Mountaineers in mourning as 'founding father' dies
THE Irish mountaineering community is in mourning this week at the passing of one of its greats, Joss Lynam.
Described as the founding father of Irish mountaineering, Mr Lynam died at the age of 86 in a Dublin hospital following a short illness.
Renowned worldwide, Mr Lynam founded the Irish Mountaineering Club in 1948 and the Federation of Mountaineering Clubs of Ireland in 1971.
The Dublin-based civil engineer climbed all over the world, and took part in his first international expedition to India in the 1940s. He was active in the Alps and climbed the 6,526-metre Shigri Parbat in the Himalayas in the 1950s.
Mr Lynam was closely associated with the provision of public access for leisure walkers in Ireland for many years.
A prolific writer, he was literary editor of the 'Irish Mountain Log' and author of many books.
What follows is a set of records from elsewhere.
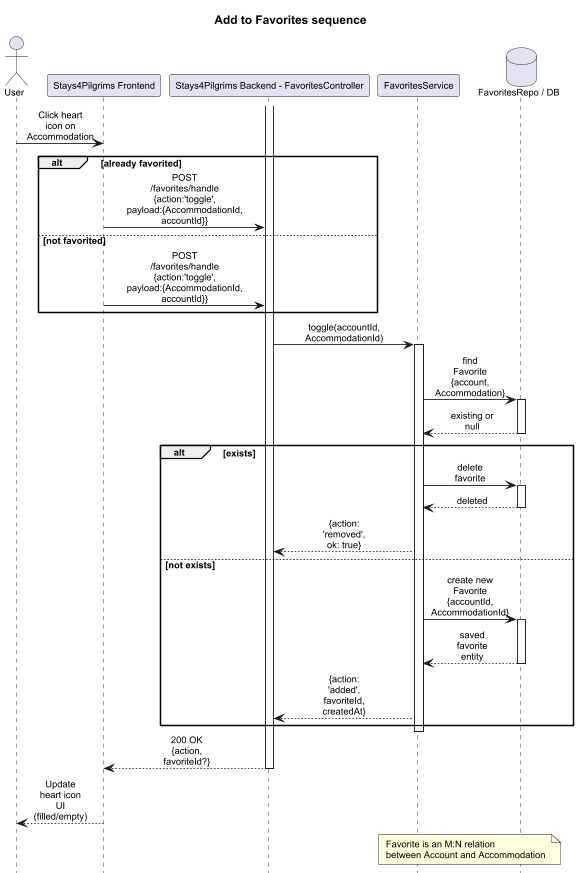
Before: docs/diagrams/png/sequence-add-favorite.png, a diagram exported from PlantUML (alegna83/cookbook-be).
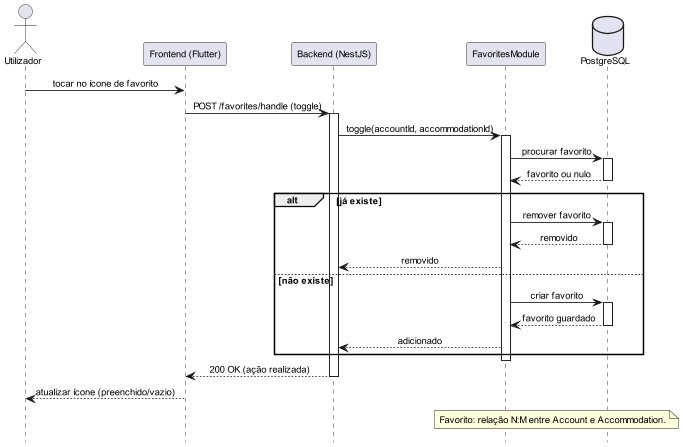
Above is the later version.

Commit message:
sequence add favorite

The edit, as a diff of the source:
```diff
@@ -1,53 +1,48 @@
 @startuml
-title Add to Favorites sequence
 scale 0.85
 hide footbox
 skinparam defaultFontName Arial
 skinparam defaultFontSize 11
-skinparam maxMessageSize 55
+skinparam maxMessageSize 200
 skinparam sequence {
   ParticipantPadding 10
   BoxPadding 8
   MessageAlign center
   ArrowThickness 1
 }
-actor User
-participant "Stays4Pilgrims Frontend" as FE
-participant "Stays4Pilgrims Backend - FavoritesController" as API
-participant "FavoritesService" as SVC
-database "FavoritesRepo / DB" as DB
+actor Utilizador
+participant "Frontend (Flutter)" as FE
+participant "Backend (NestJS)" as API
+participant "FavoritesModule" as SVC
+database "PostgreSQL" as DB
 
-User -> FE: Click heart icon on Accommodation
-alt already favorited
-  FE -> API: POST /favorites/handle\n{action:'toggle', payload:{AccommodationId, accountId}}
-else not favorited
-  FE -> API: POST /favorites/handle\n{action:'toggle', payload:{AccommodationId, accountId}}
-end
+Utilizador -> FE: tocar no ícone de favorito
+FE -> API: POST /favorites/handle (toggle)
 activate API
-API -> SVC: toggle(accountId, AccommodationId)
+API -> SVC: toggle(accountId, accommodationId)
 activate SVC
-SVC -> DB: find Favorite {account, Accommodation}
+SVC -> DB: procurar favorito
 activate DB
-DB --> SVC: existing or null
+DB --> SVC: favorito ou nulo
 deactivate DB
-alt exists
-  SVC -> DB: delete favorite
+alt já existe
+  SVC -> DB: remover favorito
   activate DB
-  DB --> SVC: deleted
+  DB --> SVC: removido
   deactivate DB
-  SVC --> API: {action: 'removed', ok: true}
-else not exists
-  SVC -> DB: create new Favorite {accountId, AccommodationId}
+  SVC --> API: removido
+else não existe
+  SVC -> DB: criar favorito
   activate DB
-  DB --> SVC: saved favorite entity
+  DB --> SVC: favorito guardado
   deactivate DB
-  SVC --> API: {action: 'added', favoriteId, createdAt}
+  SVC --> API: adicionado
 end
 deactivate SVC
-API --> FE: 200 OK {action, favoriteId?}
+API --> FE: 200 OK (ação realizada)
 deactivate API
-FE --> User: Update heart icon UI (filled/empty)
+FE --> Utilizador: atualizar ícone (preenchido/vazio)
 
-note over SVC,DB: Favorite is an M:N relation\nbetween Account and Accommodation
+note over SVC,DB: Favorito: relação N:M entre Account e Accommodation.
 
 @enduml
```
He was vice chair of the National Trails Office and represented Ireland internationally at the International Mountaineering and Climbing Federation.
He was also involved in the development of the Association for Adventure Sports in Ireland, which he chaired.
Mr Lynam had a great love for Connemara, where his parents were from.
He is survived by his wife Nora and daughters Clodagh and Ruth.
"He was such a unique person. It's difficult to express my admiration for this man, for the incredible contribution he has made to Irish climbing," said Karl Boyle of Mountaineering Ireland.